Citing traffic, light and noise, Lenexa council rejects proposed QuikTrip at 95th and Noland

A rendering of the proposed QuikTrip project denied by the Lenexa council.

The Lenexa City Council shut off the pump on a proposed new QuikTrip store at the northeast corner of 95th Street and Noland Road, citing ongoing concerns about anticipated negative effects on the adjacent residential neighborhood from excessive traffic, light and noise.

At its Tuesday meeting, the council rejected a proposed ordinance to rezone the property to allow the convenience store; a proposed ordinance for a special use permit to allow gasoline sales on the property; and a preliminary plan for the store. Ward 2 Councilman Thomas Nolte cast the lone vote in favor of the store. Ward 3 Councilman Dan Roh was absent.

Lenexa QuikTrip Proposal JB One Stop
Neighbors were concerned that the plans for a QuikTrip on the site would bring light and noise pollution. Photo credit Johnson County Appraiser’s Office.

The new QuikTrip would have replaced and doubled the size of JB’s One Stop at 95th and Noland. At its July 3 meeting, the council voted unanimously to return a revised proposal for the new store to the Lenexa Planning Commission, which recommended denial of another amended plan at its Aug. 6 meeting. The planning commission had also recommended denial of an earlier plan at its June 4 meeting.

Shannon Marcano, a lawyer with Local Law LLC who represents QuikTrip, made a presentation to the council describing the concessions the company had made in its amended applications and citing the benefits the store would have on the area, including increased tax revenue.

Jim Briuer, who co-owns JB’s One Stop with his wife, Linda Briuer, also addressed the council. They have owned JB’s for more than 30 years, he said, but decided to sell it because of his poor health.

“When first approached by QuikTrip to purchase our property, both Linda and I agreed: Who better to turn our loyal customers over to (than) QuikTrip?” Briuer said. “As a competitor of QuikTrip for many years, I gained a huge appreciation of the quality of their operation…Turning our long-operation business over to QuikTrip provides Linda and me with the sense that we’re doing good by Lenexa and the greater community…We cannot stand any longer to allow a few neighbors to keep QuikTrip from continuing our legacy…This is the right thing for us and the right thing for Lenexa.”

Lenexa resident Joe Quint, whose residential property abuts the site of the proposed store, also made a presentation to the council. It included photos of himself, his wife and their children, and photos and maps of his property relative to the proposed store’s site.
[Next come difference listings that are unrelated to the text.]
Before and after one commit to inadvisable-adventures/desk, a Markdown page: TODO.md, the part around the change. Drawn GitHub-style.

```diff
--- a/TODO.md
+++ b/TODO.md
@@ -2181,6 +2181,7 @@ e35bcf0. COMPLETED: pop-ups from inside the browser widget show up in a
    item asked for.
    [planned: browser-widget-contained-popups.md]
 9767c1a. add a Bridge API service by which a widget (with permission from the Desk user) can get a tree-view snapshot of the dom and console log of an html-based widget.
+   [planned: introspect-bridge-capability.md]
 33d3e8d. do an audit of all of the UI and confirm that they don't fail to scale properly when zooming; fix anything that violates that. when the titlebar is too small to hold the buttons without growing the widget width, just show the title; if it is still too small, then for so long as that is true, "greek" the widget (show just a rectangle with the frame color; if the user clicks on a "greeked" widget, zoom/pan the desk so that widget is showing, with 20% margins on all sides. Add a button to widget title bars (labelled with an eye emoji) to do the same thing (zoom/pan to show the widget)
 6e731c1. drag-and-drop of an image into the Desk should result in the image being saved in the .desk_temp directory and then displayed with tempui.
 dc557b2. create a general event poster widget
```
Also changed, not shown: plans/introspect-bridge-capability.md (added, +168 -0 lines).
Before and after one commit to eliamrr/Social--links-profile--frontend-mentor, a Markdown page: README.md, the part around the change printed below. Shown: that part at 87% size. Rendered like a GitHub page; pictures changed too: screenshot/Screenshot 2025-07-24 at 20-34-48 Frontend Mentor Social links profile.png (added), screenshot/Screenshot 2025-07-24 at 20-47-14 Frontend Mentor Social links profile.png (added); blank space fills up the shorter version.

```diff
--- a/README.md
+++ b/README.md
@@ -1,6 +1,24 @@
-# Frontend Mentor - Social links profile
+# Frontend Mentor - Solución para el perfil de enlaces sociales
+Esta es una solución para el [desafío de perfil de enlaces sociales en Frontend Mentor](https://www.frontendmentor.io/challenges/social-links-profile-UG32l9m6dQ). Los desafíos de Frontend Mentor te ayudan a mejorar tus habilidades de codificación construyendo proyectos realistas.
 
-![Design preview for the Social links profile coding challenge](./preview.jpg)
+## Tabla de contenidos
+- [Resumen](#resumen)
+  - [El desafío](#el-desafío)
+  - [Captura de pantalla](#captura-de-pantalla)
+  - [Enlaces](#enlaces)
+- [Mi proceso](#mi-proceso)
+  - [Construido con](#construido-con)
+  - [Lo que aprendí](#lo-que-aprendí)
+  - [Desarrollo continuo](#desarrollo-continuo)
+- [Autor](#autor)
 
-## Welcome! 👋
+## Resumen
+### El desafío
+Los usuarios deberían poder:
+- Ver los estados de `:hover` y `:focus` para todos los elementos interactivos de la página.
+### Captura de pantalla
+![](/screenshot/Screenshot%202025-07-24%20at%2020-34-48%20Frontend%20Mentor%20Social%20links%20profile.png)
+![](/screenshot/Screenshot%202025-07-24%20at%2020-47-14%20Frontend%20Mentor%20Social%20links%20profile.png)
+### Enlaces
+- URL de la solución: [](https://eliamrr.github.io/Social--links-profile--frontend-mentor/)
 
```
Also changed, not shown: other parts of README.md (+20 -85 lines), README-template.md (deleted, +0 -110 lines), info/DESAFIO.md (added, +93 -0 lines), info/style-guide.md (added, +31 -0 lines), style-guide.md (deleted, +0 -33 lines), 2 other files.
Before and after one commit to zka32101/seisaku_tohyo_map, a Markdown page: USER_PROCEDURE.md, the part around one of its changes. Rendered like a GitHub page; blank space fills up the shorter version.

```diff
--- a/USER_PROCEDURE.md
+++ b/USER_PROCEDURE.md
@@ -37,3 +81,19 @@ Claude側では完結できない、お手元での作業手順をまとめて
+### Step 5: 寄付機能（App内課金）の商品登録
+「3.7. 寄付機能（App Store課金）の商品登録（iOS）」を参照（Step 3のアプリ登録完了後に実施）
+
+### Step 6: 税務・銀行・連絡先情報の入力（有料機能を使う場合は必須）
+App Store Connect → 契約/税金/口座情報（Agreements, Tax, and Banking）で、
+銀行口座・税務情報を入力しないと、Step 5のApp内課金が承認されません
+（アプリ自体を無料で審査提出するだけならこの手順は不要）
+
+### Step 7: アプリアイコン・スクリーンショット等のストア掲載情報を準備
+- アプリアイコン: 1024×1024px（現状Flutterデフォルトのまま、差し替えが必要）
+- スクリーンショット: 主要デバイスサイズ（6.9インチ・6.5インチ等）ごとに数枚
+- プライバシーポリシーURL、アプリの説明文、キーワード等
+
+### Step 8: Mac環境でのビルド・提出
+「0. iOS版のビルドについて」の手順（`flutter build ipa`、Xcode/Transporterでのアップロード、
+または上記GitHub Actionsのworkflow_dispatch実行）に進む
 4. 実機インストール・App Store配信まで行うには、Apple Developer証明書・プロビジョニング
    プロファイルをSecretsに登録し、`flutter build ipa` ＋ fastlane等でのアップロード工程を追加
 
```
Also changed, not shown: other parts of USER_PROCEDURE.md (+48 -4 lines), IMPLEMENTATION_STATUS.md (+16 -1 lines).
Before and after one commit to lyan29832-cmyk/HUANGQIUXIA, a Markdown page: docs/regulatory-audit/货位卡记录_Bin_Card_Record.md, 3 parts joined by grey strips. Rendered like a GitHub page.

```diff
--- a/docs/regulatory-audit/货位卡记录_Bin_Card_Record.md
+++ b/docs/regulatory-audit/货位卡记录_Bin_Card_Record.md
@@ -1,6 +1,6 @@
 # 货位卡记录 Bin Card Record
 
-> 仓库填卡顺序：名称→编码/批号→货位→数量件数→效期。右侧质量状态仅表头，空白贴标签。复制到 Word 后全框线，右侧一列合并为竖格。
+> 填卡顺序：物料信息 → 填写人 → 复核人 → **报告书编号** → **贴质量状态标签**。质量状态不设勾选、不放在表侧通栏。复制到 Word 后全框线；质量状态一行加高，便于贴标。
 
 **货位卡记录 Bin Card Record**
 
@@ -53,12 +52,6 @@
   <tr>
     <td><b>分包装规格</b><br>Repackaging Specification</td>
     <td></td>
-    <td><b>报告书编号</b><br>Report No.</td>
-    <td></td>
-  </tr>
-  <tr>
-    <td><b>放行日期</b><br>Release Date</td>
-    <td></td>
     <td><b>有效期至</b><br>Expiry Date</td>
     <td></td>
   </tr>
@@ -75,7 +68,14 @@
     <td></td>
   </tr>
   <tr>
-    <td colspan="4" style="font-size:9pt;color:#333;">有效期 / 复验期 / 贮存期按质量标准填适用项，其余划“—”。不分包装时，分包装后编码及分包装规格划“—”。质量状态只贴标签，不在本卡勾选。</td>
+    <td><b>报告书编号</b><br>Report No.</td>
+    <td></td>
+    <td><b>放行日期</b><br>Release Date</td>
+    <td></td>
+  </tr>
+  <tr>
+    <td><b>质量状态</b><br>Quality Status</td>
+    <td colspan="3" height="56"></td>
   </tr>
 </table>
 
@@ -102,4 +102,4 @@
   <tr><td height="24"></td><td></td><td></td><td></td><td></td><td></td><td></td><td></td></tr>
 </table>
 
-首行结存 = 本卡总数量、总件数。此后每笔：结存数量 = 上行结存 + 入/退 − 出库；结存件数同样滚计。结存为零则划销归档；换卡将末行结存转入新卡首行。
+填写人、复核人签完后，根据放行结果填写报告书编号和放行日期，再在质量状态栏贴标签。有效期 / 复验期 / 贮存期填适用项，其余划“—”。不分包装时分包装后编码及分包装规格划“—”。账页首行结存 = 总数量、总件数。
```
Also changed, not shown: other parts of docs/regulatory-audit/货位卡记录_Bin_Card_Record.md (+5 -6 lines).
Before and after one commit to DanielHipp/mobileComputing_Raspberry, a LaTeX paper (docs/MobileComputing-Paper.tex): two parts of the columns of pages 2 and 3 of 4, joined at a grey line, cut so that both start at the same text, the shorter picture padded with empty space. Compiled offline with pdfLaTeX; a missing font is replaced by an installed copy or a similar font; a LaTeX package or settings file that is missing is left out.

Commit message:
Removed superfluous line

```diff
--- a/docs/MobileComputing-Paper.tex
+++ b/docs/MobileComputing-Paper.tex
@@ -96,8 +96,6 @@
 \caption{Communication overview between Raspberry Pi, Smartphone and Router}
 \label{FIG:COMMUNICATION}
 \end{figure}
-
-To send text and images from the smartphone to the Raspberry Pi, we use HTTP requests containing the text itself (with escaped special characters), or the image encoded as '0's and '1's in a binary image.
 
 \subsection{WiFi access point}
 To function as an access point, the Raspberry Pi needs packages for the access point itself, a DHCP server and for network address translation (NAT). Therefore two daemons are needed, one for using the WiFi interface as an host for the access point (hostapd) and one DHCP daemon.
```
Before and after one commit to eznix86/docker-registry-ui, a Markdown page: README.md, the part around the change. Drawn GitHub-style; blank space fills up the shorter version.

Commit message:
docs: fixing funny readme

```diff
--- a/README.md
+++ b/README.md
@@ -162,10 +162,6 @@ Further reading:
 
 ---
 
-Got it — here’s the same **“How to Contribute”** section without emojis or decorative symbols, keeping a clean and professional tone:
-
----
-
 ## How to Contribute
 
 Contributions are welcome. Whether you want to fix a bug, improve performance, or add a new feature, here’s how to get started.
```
“It’s very close to my house,” Quint said. “We will actually see 100 percent of the traffic, despite what they say. … We’ll see 100 percent of those (vehicles’) lights.”

Quint said that he liked and frequented QuikTrip stores but added that, because they’re “very well lit…you can see them from a mile away.” He also cited in his presentation’s visuals other reasons for concern about having the store so close to his property, including a “greater crime vector” and “loud talking, lurking, substantially higher danger for my and other neighborhood children, abduction, fights and foul language.”

“Would you want your children to be playing in my backyard, or grandchildren?” Quint said.

Ward 4 Councilman Andy Huckaba said the proposed store “feels like a misfit for a number of reasons.”

“I’m challenged by the impact on the neighborhood,” Huckaba said. “I’m challenged by the traffic that’s there right now, and I see that nearly every day as I go past that area. It’s a challenging intersection, Noland and 95th, and cars back up often there … and I can only see that increasing in the scenario with this particular application.”

Nolte disagreed that a new QuikTrip at the site would necessarily attract extra traffic.

“They live off the traffic that’s already there,” he said, adding that QuikTrip “set(s) the price for gasoline, and they set the standard for service.”